_PROBLEM DESCRIPTION_
Only an exact copy of every record counts as an answer.

Start of EXERCISE DATA

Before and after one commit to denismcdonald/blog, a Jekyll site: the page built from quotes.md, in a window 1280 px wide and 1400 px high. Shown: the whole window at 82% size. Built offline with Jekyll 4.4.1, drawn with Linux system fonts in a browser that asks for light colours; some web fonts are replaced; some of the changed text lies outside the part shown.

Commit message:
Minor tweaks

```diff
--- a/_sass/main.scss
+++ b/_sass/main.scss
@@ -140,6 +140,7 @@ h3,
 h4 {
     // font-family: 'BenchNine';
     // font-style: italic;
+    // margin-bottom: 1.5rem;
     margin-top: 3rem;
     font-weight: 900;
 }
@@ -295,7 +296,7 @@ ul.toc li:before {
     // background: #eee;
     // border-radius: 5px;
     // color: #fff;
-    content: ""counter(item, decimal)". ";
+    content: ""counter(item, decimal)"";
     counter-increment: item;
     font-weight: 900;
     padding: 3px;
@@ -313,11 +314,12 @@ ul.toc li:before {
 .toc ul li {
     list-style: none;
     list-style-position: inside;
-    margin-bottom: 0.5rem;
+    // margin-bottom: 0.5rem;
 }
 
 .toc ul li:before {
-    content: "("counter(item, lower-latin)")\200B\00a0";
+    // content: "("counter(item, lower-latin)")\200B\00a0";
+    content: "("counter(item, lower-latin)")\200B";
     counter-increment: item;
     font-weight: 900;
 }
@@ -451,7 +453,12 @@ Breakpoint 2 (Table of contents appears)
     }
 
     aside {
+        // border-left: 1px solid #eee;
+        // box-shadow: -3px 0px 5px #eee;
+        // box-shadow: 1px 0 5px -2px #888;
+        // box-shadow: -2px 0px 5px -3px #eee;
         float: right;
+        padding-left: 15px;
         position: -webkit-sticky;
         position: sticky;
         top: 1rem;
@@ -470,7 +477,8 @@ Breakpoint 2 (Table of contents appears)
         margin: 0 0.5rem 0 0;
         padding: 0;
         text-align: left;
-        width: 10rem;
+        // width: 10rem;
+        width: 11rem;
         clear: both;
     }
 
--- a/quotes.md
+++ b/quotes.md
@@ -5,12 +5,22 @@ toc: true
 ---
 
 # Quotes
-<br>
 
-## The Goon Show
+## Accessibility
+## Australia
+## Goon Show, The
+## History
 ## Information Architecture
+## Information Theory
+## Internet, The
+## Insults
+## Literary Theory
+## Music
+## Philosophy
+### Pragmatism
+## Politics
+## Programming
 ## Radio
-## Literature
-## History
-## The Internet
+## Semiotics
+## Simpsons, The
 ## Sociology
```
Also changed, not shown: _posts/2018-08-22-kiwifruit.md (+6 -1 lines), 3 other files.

End of EXERCISE DATA

_SOLVED PROBLEM_
Before and after one commit to denismcdonald/blog, a Jekyll site: the page built from quotes.md, in a window 1280 px wide and 1400 px high. Shown: the whole window at 82% size. Built offline with Jekyll 4.4.1, drawn with Linux system fonts in a browser that asks for light colours; some web fonts are replaced; some of the changed text lies outside the part shown.

Commit message:
Minor tweaks

```diff
--- a/_sass/main.scss
+++ b/_sass/main.scss
@@ -140,6 +140,7 @@ h3,
 h4 {
     // font-family: 'BenchNine';
     // font-style: italic;
+    // margin-bottom: 1.5rem;
     margin-top: 3rem;
     font-weight: 900;
 }
@@ -295,7 +296,7 @@ ul.toc li:before {
     // background: #eee;
     // border-radius: 5px;
     // color: #fff;
-    content: ""counter(item, decimal)". ";
+    content: ""counter(item, decimal)"";
     counter-increment: item;
     font-weight: 900;
     padding: 3px;
@@ -313,11 +314,12 @@ ul.toc li:before {
 .toc ul li {
     list-style: none;
     list-style-position: inside;
-    margin-bottom: 0.5rem;
+    // margin-bottom: 0.5rem;
 }
 
 .toc ul li:before {
-    content: "("counter(item, lower-latin)")\200B\00a0";
+    // content: "("counter(item, lower-latin)")\200B\00a0";
+    content: "("counter(item, lower-latin)")\200B";
     counter-increment: item;
     font-weight: 900;
 }
@@ -451,7 +453,12 @@ Breakpoint 2 (Table of contents appears)
     }
 
     aside {
+        // border-left: 1px solid #eee;
+        // box-shadow: -3px 0px 5px #eee;
+        // box-shadow: 1px 0 5px -2px #888;
+        // box-shadow: -2px 0px 5px -3px #eee;
         float: right;
+        padding-left: 15px;
         position: -webkit-sticky;
         position: sticky;
         top: 1rem;
@@ -470,7 +477,8 @@ Breakpoint 2 (Table of contents appears)
         margin: 0 0.5rem 0 0;
         padding: 0;
         text-align: left;
-        width: 10rem;
+        // width: 10rem;
+        width: 11rem;
         clear: both;
     }
 
--- a/quotes.md
+++ b/quotes.md
@@ -5,12 +5,22 @@ toc: true
 ---
 
 # Quotes
-<br>
 
-## The Goon Show
+## Accessibility
+## Australia
+## Goon Show, The
+## History
 ## Information Architecture
+## Information Theory
+## Internet, The
+## Insults
+## Literary Theory
+## Music
+## Philosophy
+### Pragmatism
+## Politics
+## Programming
 ## Radio
-## Literature
-## History
-## The Internet
+## Semiotics
+## Simpsons, The
 ## Sociology
```
Also changed, not shown: _posts/2018-08-22-kiwifruit.md (+6 -1 lines), 3 other files.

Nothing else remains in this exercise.